Seismic activity in a pair of horizontal wells in a shale formation collapsed both casing strings to a point of reduced inner diameter such that mechanical plugs could no longer be run through the well casing for isolation between stimulation fracturing stages. Without isolation following each fracturing stage, the wells could not be stimulated along their entire lateral lengths, which was expected to significantly impact well production.

The known procedure of running perforating guns on coiled tubing along with sand plugs between fracturing stages was modified to running perforating guns alone and placing the sand plugs without the coiled tubing in the horizontal well casing. Sand plug volume sufficient to isolate each stage, based on perforation spacing and casing size, was calculated to use 5,000 pounds (lb.) of solid material. The solid material for the plug included a uniform mixture of 70 weight percent (wt. %) 100 mesh sand and 30 wt. % 14/30 mesh FLEXSAND MSE (proppant flow back additive made of deformable resin particles).

The fracture design for the two wells was calculated to include a combined total of 18 fracture stages and 16 sand plugs. After the first fracture stage in each well, the well casing was flushed and the fracturing pumps shut down. Instantaneous shut down pressures, flow rates and surface treating pressures were noted. A blender hopper was loaded with 5,000 lbs. of the indicated solid material mixture and one fracturing pump closest to the blender was isolated from the fracturing manifold trailer to pump the sand plugs. The blender mixed the solid material with fracturing fluid (omitting any friction reducer or gel) achieving a 14 lb. per gallon slum; that was pumped to the wellhead at 5 to 10 barrels per minute (bpm). Other fracturing pumps were then brought online and the slurry was displaced to the well casing perforations of the first fracture stage. Relying on the calculated well bore volume up to the first stage perforations compared to the volume of fracturing fluid displacing the shiny down the well bore, pumping rate was slowed to 1 bpm when the leading edge of the slurry reached the first perforations and as the plug was set across the perforated interval, and then the pumps were shut down.

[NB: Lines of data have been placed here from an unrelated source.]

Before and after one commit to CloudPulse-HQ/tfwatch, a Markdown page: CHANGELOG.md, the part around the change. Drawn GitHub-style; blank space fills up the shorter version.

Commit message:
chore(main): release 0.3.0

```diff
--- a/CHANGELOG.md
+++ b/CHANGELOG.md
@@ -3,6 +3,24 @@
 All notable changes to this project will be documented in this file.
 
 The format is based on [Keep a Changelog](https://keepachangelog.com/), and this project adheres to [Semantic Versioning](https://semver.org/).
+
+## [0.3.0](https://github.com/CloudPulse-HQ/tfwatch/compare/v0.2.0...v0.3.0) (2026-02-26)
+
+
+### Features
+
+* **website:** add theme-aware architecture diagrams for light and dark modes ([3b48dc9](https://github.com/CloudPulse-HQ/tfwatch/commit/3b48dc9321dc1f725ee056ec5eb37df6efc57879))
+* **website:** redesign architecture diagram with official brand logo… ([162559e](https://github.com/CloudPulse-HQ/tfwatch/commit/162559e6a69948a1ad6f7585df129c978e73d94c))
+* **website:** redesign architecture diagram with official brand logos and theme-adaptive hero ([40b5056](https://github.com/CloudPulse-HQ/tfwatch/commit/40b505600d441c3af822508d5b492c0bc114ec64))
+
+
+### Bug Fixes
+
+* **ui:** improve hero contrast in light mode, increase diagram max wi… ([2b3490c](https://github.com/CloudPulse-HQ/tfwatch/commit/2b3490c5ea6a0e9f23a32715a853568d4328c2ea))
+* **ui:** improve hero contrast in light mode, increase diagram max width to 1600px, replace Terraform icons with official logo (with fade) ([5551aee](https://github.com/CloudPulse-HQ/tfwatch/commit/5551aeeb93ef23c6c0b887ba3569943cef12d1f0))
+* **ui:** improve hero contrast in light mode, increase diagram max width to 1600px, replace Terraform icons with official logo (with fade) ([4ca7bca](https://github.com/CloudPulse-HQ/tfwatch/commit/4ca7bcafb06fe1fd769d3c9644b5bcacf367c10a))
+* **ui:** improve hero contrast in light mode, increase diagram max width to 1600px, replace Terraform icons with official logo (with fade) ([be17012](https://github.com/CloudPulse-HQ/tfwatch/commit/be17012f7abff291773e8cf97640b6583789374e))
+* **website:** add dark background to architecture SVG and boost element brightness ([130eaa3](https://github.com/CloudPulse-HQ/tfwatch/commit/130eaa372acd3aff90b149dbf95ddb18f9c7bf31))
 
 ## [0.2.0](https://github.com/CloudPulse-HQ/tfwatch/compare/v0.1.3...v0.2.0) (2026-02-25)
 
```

Since the fractures in the shale formation were still open during the slurry placement operation, no pressure increases were identified indicating that plugs had set solidly during placement. However, coiled tubing was then rigged-up to perforate the well casing for the next stage. Each time during the pumping of the next stage treatments, instantaneous shut down pressures, flow rates and surface treating pressures were different than had been observed during the preceding stage flushes. A higher breakdown pressure for the next stage indicated setting of the sand plug.

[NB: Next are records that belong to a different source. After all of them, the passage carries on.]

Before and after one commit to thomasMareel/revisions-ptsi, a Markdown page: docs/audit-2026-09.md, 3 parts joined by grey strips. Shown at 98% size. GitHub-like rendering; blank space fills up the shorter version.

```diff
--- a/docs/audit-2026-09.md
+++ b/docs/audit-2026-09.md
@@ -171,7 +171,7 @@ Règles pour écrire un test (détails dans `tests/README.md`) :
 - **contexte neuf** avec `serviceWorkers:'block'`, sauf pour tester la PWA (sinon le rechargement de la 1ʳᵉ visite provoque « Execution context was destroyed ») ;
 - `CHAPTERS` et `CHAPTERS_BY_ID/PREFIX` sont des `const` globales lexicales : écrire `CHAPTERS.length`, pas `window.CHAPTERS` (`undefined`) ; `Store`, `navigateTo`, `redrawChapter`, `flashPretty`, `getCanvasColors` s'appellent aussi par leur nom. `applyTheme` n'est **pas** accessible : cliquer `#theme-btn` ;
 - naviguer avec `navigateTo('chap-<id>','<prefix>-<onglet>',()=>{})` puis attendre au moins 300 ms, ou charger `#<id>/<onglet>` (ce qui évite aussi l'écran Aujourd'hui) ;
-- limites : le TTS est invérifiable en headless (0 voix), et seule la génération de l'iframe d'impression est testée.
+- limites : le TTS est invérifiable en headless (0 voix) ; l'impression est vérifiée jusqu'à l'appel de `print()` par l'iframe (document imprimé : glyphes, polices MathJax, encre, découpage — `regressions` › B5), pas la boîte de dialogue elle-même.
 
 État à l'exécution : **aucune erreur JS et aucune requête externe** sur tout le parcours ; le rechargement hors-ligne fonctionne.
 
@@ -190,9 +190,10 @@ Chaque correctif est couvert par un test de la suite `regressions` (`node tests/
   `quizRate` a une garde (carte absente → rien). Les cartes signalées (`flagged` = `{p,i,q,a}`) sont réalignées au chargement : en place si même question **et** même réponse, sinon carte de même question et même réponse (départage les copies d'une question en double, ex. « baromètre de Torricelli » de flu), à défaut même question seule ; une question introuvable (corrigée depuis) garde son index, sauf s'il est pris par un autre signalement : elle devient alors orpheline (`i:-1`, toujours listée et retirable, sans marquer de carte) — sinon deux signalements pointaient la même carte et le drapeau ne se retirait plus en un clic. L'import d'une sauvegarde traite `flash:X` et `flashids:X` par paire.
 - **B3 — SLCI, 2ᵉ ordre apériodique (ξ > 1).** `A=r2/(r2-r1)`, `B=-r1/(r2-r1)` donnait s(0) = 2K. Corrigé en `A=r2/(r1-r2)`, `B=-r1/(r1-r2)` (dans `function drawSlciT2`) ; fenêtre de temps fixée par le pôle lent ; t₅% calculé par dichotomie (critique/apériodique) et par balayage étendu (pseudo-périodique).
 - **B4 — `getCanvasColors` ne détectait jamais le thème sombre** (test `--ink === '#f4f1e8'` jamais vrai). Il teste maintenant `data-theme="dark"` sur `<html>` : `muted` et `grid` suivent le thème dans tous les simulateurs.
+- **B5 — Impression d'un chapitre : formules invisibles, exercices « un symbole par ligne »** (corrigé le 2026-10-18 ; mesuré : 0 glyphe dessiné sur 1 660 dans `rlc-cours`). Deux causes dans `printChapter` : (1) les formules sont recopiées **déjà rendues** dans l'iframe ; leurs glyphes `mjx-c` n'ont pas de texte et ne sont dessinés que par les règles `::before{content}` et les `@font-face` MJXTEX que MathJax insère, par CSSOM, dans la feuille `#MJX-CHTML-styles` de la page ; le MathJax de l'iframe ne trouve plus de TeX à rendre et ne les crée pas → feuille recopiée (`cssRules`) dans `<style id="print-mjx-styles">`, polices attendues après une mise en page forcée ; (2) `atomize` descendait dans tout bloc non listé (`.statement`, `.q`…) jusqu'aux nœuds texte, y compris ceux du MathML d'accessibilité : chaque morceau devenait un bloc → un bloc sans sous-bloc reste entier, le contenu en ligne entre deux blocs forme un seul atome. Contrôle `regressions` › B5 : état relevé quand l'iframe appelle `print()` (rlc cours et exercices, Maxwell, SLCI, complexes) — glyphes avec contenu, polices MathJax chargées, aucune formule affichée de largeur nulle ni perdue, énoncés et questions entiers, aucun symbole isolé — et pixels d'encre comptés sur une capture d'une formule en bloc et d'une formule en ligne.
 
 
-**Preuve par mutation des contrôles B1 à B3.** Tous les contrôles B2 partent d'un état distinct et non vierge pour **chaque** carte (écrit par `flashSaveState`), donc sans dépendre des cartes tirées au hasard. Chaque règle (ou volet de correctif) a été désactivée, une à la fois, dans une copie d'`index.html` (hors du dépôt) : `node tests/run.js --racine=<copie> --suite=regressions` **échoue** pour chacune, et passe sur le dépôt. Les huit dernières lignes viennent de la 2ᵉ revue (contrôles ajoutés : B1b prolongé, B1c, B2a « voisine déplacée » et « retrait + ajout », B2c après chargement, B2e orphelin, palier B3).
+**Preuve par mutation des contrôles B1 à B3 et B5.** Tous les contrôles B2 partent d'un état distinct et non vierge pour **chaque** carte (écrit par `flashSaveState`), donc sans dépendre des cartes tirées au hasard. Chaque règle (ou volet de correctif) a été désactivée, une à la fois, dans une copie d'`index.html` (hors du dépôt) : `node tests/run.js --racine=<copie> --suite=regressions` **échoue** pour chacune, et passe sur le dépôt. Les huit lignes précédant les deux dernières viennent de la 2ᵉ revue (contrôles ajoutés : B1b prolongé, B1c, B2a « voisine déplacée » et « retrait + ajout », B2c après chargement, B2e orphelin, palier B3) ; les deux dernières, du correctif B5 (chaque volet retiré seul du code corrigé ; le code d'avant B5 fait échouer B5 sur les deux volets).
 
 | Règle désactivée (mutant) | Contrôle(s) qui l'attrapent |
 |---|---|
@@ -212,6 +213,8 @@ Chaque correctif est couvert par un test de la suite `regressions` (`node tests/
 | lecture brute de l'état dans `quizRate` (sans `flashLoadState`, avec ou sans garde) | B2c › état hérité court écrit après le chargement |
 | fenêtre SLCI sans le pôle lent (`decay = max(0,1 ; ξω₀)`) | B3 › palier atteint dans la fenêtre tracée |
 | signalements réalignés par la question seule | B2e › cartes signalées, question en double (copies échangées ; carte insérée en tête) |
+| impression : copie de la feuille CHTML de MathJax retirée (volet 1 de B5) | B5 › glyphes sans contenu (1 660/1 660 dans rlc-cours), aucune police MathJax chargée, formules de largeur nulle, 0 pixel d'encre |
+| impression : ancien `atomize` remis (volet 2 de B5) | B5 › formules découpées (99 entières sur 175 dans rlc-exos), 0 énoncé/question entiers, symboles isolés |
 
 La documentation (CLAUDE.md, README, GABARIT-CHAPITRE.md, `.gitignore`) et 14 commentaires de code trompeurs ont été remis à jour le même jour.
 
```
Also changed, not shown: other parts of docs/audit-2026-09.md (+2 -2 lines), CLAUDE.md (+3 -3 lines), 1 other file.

After completing treatment of each well bore, the sand plugs were washed out with coiled tubing and the location of each sand plug was identified within a short distance of where it was placed. That is, there was little slippage and/or compression during the fracturing stages following slurry placement and the placement calculations based on well casing volume were effective.

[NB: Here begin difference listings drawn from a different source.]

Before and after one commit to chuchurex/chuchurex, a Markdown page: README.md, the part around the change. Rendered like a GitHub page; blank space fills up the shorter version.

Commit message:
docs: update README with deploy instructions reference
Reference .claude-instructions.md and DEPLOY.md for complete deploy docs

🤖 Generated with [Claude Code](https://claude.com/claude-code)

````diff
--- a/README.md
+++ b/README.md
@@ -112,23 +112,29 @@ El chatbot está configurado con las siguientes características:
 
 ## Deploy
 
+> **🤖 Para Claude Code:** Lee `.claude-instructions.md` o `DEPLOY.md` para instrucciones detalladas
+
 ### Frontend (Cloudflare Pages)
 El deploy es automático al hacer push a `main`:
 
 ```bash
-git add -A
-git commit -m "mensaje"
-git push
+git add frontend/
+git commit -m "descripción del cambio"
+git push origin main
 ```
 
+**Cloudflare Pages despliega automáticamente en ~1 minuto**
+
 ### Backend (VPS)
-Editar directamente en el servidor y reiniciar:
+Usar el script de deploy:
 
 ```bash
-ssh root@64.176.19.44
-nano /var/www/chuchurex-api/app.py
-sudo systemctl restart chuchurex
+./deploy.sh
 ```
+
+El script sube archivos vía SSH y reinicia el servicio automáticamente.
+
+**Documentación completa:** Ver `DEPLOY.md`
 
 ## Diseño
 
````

Although various embodiments have been shown and described, the present disclosure is not so limited and will be understood to include all such modifications and variations as would be apparent to one skilled in the art.

TABLE OF REFERENCE NUMERALS FOR FIGS. 1-3

  • 10 well casing
  • 12 plug
  • 14 well bore
  • 16 formation
  • 18 fractures
  • 20 perforations
  • 22 proppant
  • 24 flow
  • 26 slurry
  • 28 trailing edge
  • 30 gap
  • 32 trailing edge
  • 34 gap